(TASK MATERIAL Opens)

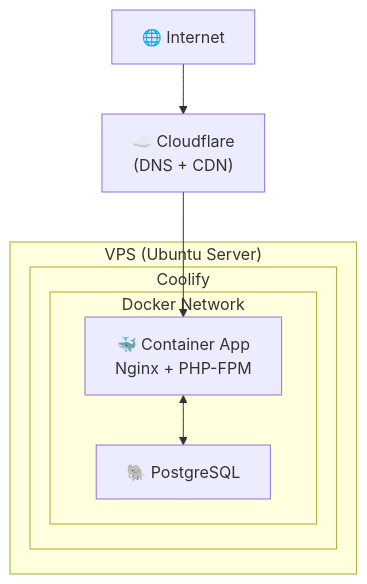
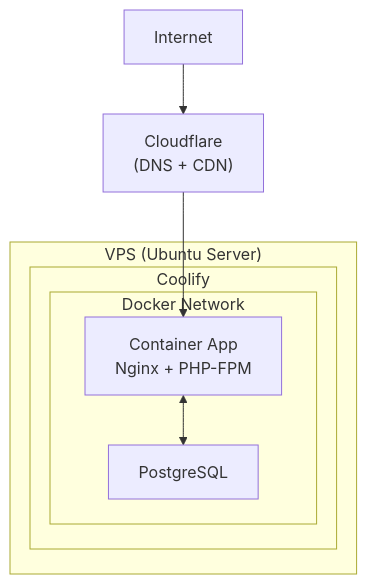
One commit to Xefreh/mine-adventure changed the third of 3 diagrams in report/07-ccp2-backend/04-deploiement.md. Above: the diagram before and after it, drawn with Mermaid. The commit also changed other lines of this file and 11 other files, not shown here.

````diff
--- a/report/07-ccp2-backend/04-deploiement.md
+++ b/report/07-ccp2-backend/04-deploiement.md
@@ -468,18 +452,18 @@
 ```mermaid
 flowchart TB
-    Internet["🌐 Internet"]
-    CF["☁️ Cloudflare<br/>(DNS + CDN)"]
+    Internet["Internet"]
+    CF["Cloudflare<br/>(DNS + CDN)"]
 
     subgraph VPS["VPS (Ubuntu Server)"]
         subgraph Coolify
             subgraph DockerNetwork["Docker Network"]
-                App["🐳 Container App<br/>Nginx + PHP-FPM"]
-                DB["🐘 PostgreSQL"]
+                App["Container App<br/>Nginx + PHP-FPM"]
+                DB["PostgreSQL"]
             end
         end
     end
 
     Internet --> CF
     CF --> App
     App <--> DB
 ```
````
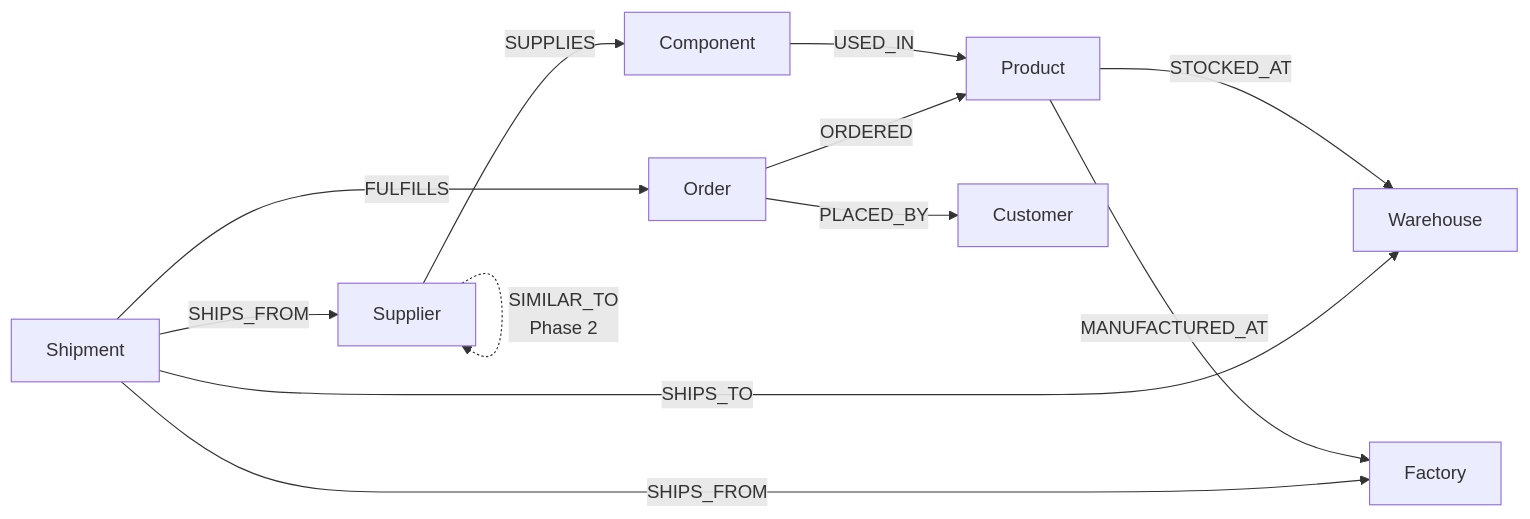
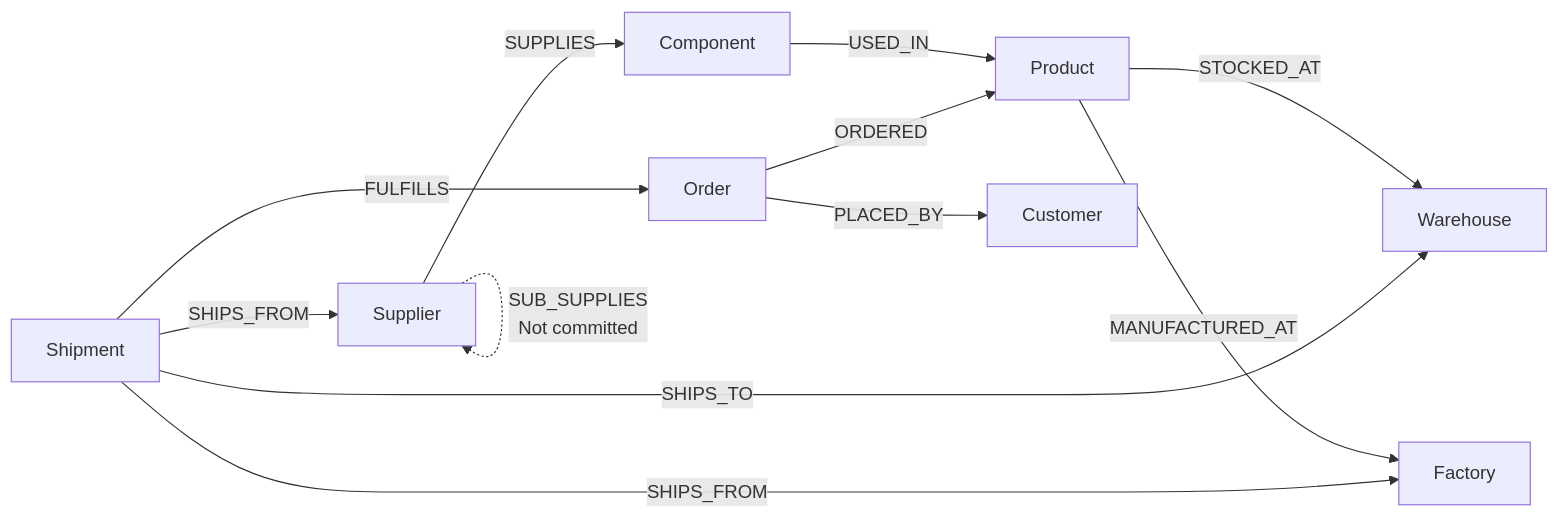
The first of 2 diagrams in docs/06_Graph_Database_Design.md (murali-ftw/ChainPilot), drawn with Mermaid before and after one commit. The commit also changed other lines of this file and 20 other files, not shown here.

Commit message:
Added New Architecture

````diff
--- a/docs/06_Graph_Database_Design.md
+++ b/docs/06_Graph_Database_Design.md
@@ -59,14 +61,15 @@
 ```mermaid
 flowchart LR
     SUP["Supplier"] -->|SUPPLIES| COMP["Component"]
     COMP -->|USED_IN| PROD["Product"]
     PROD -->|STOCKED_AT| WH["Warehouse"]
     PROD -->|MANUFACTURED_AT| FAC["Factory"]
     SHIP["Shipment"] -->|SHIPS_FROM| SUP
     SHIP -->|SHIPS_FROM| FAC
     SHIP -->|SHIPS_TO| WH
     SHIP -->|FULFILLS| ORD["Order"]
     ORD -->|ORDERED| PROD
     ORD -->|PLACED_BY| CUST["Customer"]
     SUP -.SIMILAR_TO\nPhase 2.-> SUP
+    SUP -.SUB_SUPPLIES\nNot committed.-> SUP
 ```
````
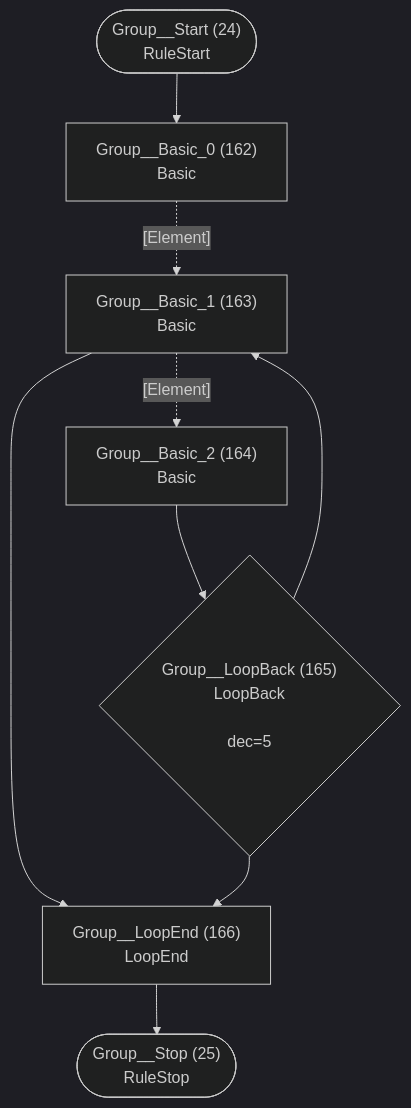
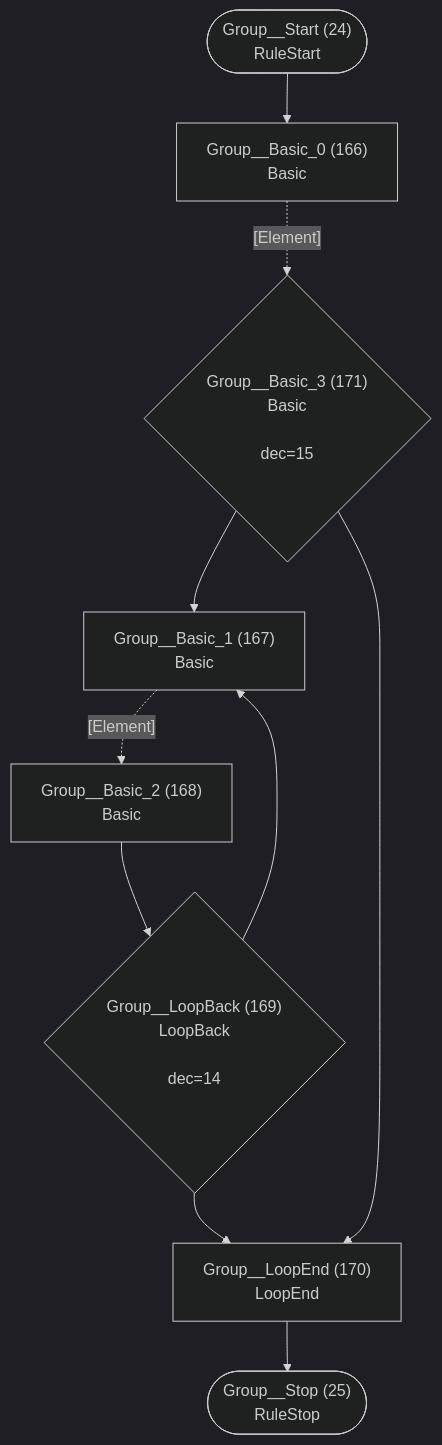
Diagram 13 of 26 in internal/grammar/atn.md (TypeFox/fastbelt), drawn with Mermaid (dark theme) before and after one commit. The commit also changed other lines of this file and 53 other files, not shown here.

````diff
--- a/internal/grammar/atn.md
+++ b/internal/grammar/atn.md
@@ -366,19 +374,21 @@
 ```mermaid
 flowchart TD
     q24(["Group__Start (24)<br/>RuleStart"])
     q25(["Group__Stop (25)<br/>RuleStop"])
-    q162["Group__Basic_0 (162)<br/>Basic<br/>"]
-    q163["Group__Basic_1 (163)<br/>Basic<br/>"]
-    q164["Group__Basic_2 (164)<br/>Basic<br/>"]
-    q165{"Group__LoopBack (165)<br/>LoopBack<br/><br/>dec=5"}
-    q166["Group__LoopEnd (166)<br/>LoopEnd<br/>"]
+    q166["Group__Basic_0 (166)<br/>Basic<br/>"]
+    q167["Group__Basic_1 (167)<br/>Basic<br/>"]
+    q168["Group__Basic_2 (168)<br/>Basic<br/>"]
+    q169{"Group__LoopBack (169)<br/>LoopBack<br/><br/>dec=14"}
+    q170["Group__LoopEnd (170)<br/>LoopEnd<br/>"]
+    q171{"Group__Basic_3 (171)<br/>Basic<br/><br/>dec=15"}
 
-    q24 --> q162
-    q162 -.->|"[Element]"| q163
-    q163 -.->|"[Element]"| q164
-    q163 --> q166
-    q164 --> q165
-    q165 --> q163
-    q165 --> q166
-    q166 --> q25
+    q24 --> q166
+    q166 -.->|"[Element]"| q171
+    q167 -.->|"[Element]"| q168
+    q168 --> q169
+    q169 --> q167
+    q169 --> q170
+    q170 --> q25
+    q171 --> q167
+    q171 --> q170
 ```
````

(TASK MATERIAL Closes)

◆ WHAT IS NEEDED: With "PROD" as the string to find, copy every line of the records that holds it.

◆ RESPONSE:
     COMP -->|USED_IN| PROD["Product"]
     PROD -->|STOCKED_AT| WH["Warehouse"]
     PROD -->|MANUFACTURED_AT| FAC["Factory"]
     ORD -->|ORDERED| PROD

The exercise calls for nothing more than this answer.